We talked about the following issues (On estimating project tasks) that prevent projects from completing on time: Milestone Management: Working to meet task deadlines or milestones Parkinson’s Law: Work expands to fill (and even exceed) the allocated time Student Syndrome: […]
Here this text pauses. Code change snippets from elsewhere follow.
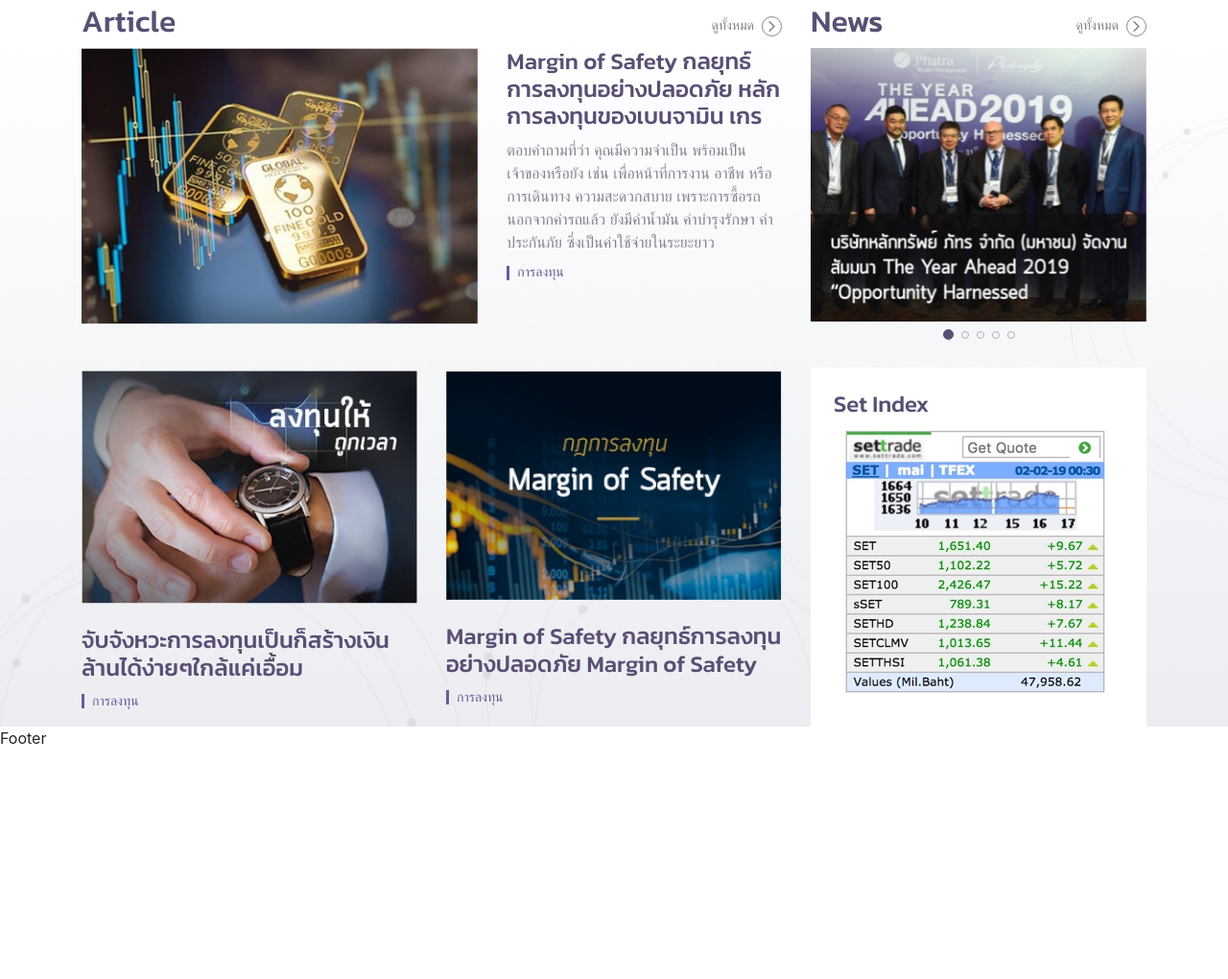
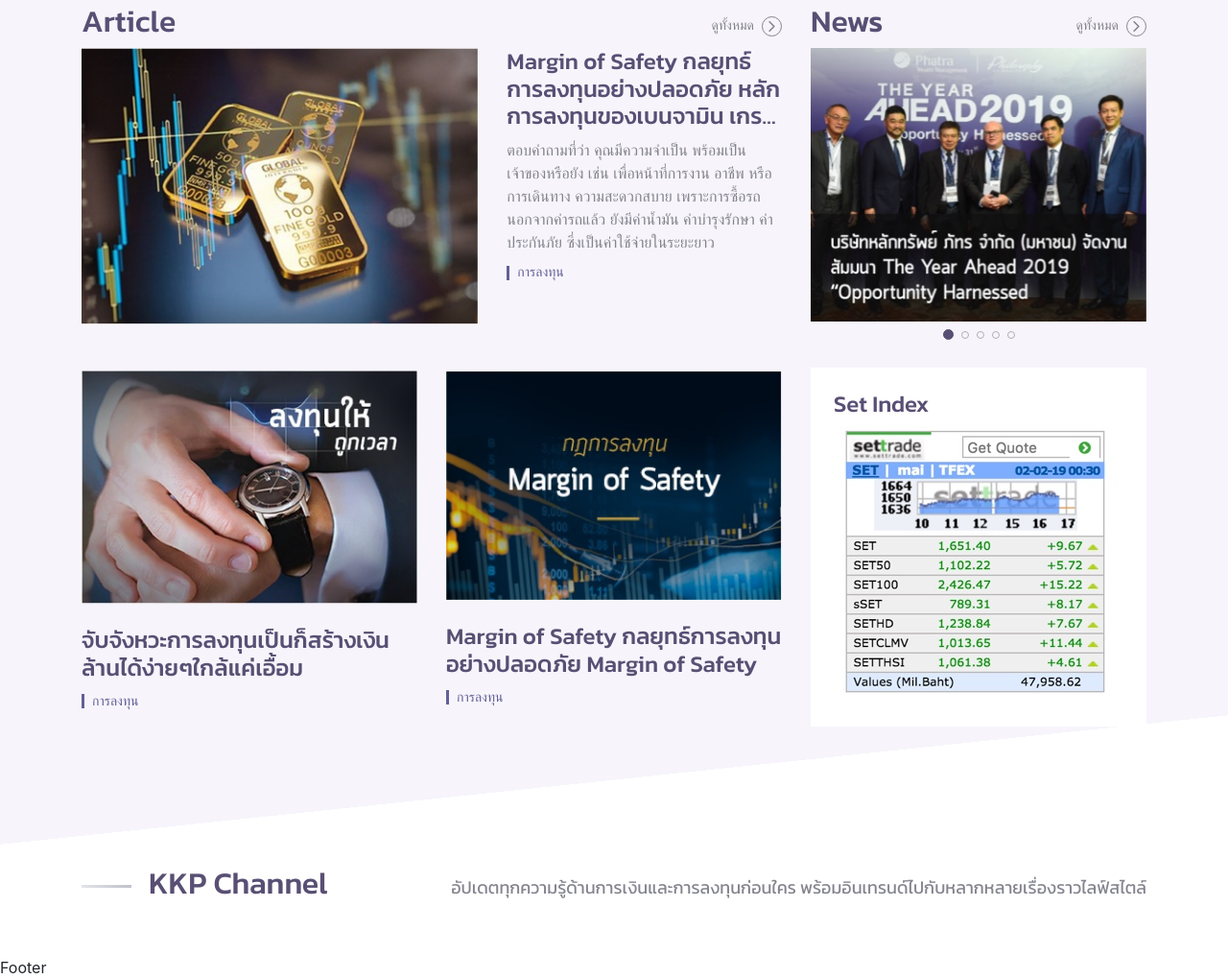
Before and after one commit to NukerPakorn/front-end-template, a plain HTML site: page index.html in a window 1280 px wide. Shown: the part 667-1687 px from the top of the page at 96% size. Before the commit the page ends 1448 px from the top, so only its background shows below. Drawn offline with Linux system fonts and the light colour scheme.

Commit message:
render home page

```diff
--- a/index.html
+++ b/index.html
@@ -31,7 +31,7 @@
 </head>
 
 <body class="d-flex flex-column">
-  <div class="main-menu fixed-top py-4">
+  <div class="main-menu fixed-top py-2 py-lg-4">
     <div class="container">
       <div class="d-flex align-items-center">
         <div role="button" class="toggle-main-menu text-white mr-4">
@@ -97,7 +97,7 @@
     </div>
   </header>
   <!-- main content -->
-  <div class="main-content">
+  <div class="main-content bg-image">
     <!-- menu highlight -->
     <div class="container menu-highlight mb-5">
       <div id="mHighlightCarousel" class="owl-carousel">
@@ -127,7 +127,7 @@
       </div>
     </div>
 
-    <div class="container pt-3">
+    <div class="container pt-3 pb-5 mb-5">
       <div class="row">
         <div class="col-12 col-lg-8">
           <div class="d-flex align-items-center">
@@ -212,7 +212,19 @@
         </div>
       </div>
     </div>
+    <!-- KKP Channel -->
+    <div class="container pt-5">
+      <div class="heading-highlight d-flex flex-wrap align-items-center mb-5">
+        <h2 class="title mr-auto">KKP Channel</h2>
+        <div class="sub-heading text-muted d-inline-block">อัปเดตทุกความรู้ด้านการเงินและการลงทุนก่อนใคร พร้อมอินเทรนด์ไปกับหลากหลายเรื่องราวไลฟ์สไตล์</div>
+      </div>
+      <div>
+
+      </div>
+    </div>
   </div>
+
+  <!-- Footer -->
   <footer>
     Footer
   </footer>
--- a/scss/_layout.scss
+++ b/scss/_layout.scss
@@ -1,7 +1,10 @@
 .main-content {
   flex: 1 0 auto;
-  background-repeat: no-repeat;
-  background-position: top center;
-  background-size: cover;
-  background-image: url('/assets/images/bg.jpg');
+  &.bg-image {
+    // background-repeat: no-repeat;
+    // background-position: top center;
+    // background-size: cover;
+    // background-image: url('/assets/images/bg.jpg');
+    background: linear-gradient(174deg, #f7f5fb 80%, #fff 20%);
+  }
 }
--- /dev/null
+++ b/scss/components/_heading-highlight.scss
@@ -0,0 +1,17 @@
+.heading-highlight {
+  .title {
+    &:before {
+      content: '';
+      display: inline-block;
+      background-image: linear-gradient(to right, #e9eaef -18%, #b9b9c3 122%);
+      width: 52px;
+      height: 3px;
+      margin-right: 18px;
+      vertical-align: middle;
+    }
+  }
+  .sub-heading {
+    font-family: $highlight-font-family;
+    font-size: 18px;
+  }
+}
--- a/scss/components/_hero-banner.scss
+++ b/scss/components/_hero-banner.scss
@@ -14,18 +14,21 @@
     text-align: center;
     padding: 0 1rem;
     &-inner {
-      // width: 40px;
-      // height: 40px;
       border: 1px solid rgba($white, 0.5);
       border-radius: 100%;
       color: rgba($white, 0.5);
-      font-size: 2.5rem;
-      width: 65px;
-      height: 65px;
+      font-size: 1.5rem;
+      width: 40px;
+      height: 40px;
       &:hover {
         border-color: $white;
         color: $black;
         background-color: $white;
+      }
+      @include breakpoint('xl') {
+        font-size: 2.5rem;
+        width: 65px;
+        height: 65px;
       }
     }
 
--- a/scss/main.scss
+++ b/scss/main.scss
@@ -11,4 +11,5 @@
 @import 'components/hero-banner';
 @import 'components/main-menu';
 @import 'components/menu-highlight';
+@import 'components/heading-highlight';
 @import 'components/owl-carousel';
```
Also changed, not shown: css/home.min.css, css/main.min.css, 2 other files.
Estimation is one of the most important components of project management. In my opinion it is second only to the creation of a work breakdown structure (WBS). Project schedule and costs are directly impacted by accuracy of the estimation. Whenever I bring up the subject of estimation as a topic of discussion, invariably someone will mention: “We typically end up underestimating the amount of time needed to complete tasks – especially unfamiliar tasks.” The one common theme that resonated was that everyone was reasonably confident that the tasks would be finished on time. After all, they did add safety to tasks to account for variation. So if we had safety protecting the tasks, why then do we not finish projects on time? Before we look at answering this question, let’s briefly look at the principle behind Theory of Constraints.